**WHAT IS NEEDED**
Give the number of lines in the records that include the word "center", and nothing besides.

╭─ DATA FOR REVIEW

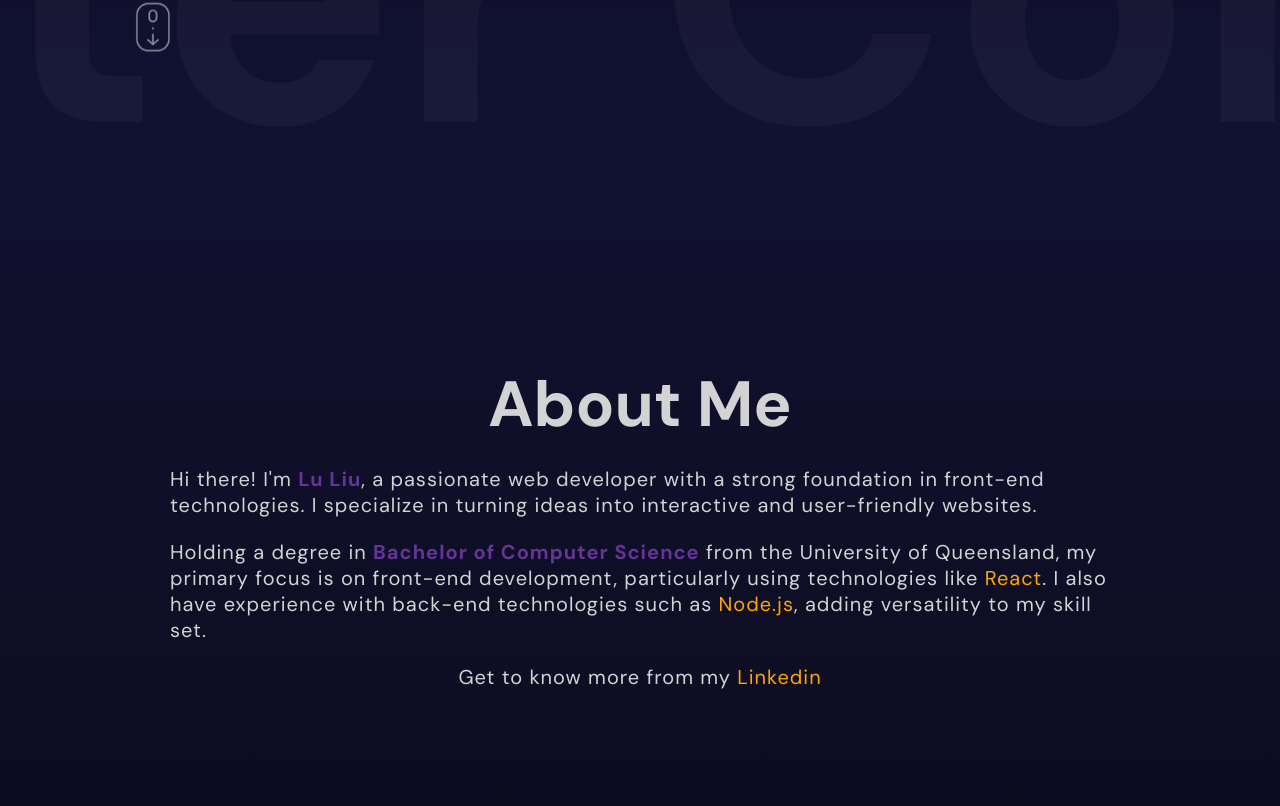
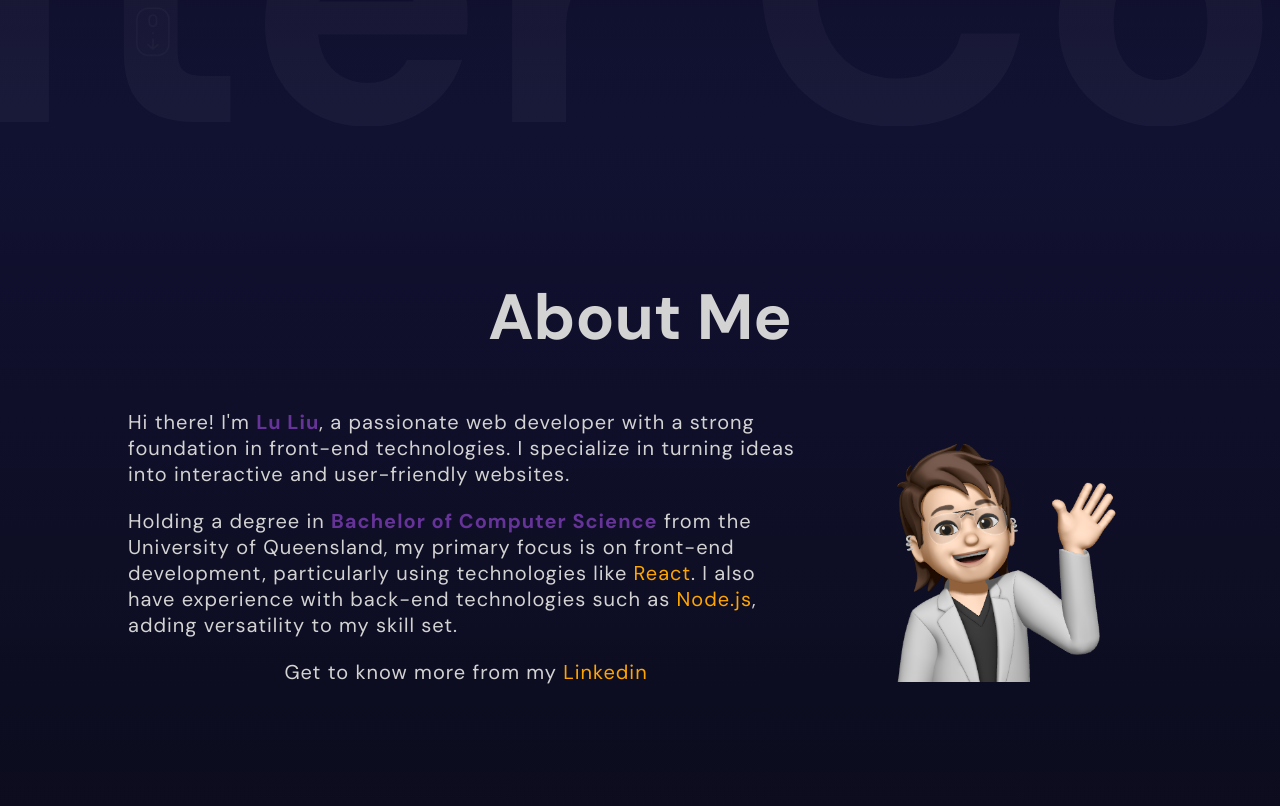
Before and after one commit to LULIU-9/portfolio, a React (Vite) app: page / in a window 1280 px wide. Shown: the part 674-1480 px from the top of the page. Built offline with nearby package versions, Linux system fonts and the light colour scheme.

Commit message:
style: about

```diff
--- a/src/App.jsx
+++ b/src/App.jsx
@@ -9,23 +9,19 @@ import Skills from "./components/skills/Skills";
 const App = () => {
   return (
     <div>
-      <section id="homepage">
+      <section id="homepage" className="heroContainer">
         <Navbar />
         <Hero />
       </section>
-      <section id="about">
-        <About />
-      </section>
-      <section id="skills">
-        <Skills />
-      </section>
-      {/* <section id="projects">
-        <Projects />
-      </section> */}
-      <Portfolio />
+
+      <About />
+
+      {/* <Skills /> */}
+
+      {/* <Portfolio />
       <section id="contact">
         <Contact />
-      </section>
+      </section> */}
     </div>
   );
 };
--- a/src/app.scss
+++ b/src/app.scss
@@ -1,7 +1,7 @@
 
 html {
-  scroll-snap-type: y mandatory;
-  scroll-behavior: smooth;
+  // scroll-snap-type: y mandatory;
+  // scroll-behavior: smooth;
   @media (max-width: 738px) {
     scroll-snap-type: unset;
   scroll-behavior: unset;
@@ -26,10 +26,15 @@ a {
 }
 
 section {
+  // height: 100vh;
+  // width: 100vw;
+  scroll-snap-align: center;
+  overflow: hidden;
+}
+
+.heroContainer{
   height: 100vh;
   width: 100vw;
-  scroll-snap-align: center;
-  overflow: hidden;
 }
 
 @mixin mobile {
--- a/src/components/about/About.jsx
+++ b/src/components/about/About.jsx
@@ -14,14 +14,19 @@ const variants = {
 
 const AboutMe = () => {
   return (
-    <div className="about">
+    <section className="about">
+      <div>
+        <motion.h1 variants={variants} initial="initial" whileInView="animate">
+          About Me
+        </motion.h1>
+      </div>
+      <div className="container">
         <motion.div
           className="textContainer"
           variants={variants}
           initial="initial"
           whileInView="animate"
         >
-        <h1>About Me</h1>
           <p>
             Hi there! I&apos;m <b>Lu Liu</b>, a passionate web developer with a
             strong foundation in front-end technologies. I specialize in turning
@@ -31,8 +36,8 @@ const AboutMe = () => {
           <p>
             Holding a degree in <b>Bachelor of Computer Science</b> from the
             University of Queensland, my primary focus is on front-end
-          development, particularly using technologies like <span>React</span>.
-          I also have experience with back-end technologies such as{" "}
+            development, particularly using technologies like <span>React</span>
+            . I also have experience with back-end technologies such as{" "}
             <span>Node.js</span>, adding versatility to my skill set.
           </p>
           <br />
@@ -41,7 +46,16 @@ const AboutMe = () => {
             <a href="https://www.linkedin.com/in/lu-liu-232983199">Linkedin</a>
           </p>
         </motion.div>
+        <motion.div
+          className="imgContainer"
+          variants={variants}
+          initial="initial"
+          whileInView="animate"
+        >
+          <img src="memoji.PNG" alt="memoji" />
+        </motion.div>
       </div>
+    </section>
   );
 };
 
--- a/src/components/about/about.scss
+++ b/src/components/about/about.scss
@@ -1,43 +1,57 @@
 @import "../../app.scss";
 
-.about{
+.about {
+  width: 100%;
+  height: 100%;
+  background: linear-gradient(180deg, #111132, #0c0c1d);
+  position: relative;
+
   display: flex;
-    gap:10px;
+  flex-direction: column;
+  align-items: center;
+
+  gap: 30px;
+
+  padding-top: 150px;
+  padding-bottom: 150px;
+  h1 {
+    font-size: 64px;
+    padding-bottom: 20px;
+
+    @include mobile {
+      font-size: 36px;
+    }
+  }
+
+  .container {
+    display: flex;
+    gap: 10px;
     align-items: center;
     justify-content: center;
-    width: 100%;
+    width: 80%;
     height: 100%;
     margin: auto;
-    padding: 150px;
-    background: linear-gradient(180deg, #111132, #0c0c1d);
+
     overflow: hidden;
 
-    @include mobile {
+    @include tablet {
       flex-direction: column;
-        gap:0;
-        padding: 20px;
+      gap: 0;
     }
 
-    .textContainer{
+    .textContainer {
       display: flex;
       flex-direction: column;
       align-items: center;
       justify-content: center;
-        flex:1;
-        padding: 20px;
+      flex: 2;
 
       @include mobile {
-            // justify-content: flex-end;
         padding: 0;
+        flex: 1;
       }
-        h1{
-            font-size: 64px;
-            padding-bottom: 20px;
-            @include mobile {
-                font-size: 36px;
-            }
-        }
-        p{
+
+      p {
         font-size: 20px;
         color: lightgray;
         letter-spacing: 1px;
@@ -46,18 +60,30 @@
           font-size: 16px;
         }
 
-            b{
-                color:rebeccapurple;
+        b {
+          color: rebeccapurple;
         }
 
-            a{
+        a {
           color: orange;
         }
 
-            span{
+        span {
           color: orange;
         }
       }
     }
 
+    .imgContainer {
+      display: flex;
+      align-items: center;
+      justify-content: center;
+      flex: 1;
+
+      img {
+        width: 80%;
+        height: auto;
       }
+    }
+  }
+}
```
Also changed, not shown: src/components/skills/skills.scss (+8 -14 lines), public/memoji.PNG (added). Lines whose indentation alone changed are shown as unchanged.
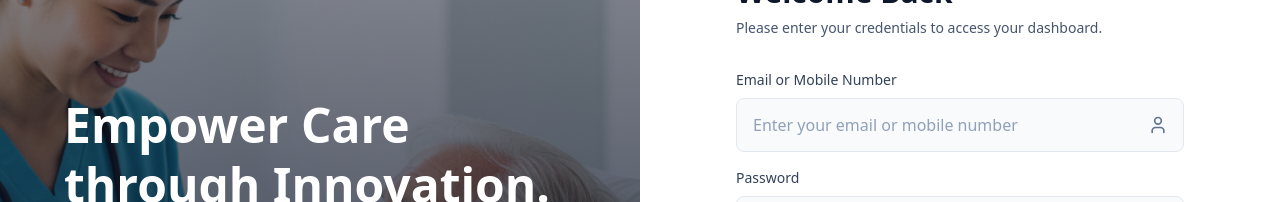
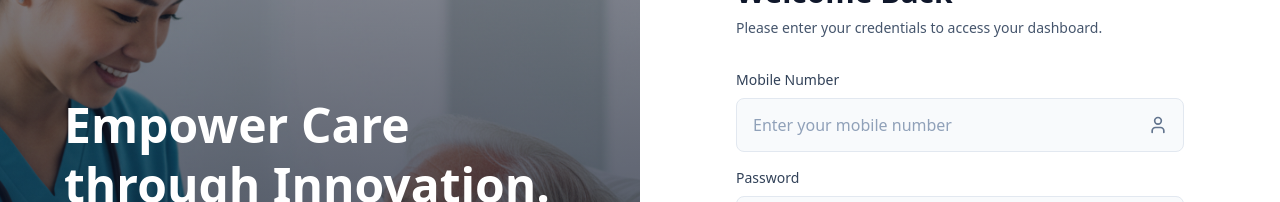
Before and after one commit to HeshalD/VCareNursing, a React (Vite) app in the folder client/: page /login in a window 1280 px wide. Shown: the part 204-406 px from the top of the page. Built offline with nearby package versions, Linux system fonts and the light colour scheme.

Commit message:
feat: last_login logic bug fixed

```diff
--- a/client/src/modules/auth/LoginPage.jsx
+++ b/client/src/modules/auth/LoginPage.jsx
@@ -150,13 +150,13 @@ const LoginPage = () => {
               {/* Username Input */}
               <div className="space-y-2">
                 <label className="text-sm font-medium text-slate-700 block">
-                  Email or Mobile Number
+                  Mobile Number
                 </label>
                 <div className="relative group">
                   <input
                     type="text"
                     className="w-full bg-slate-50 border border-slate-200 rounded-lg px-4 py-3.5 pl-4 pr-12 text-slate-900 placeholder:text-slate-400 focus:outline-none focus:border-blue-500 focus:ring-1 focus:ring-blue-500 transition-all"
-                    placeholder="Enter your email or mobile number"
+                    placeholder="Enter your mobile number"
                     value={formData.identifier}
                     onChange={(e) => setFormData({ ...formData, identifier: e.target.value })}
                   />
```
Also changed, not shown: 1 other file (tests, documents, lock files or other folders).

╰─

**TASK RESPONSE**
9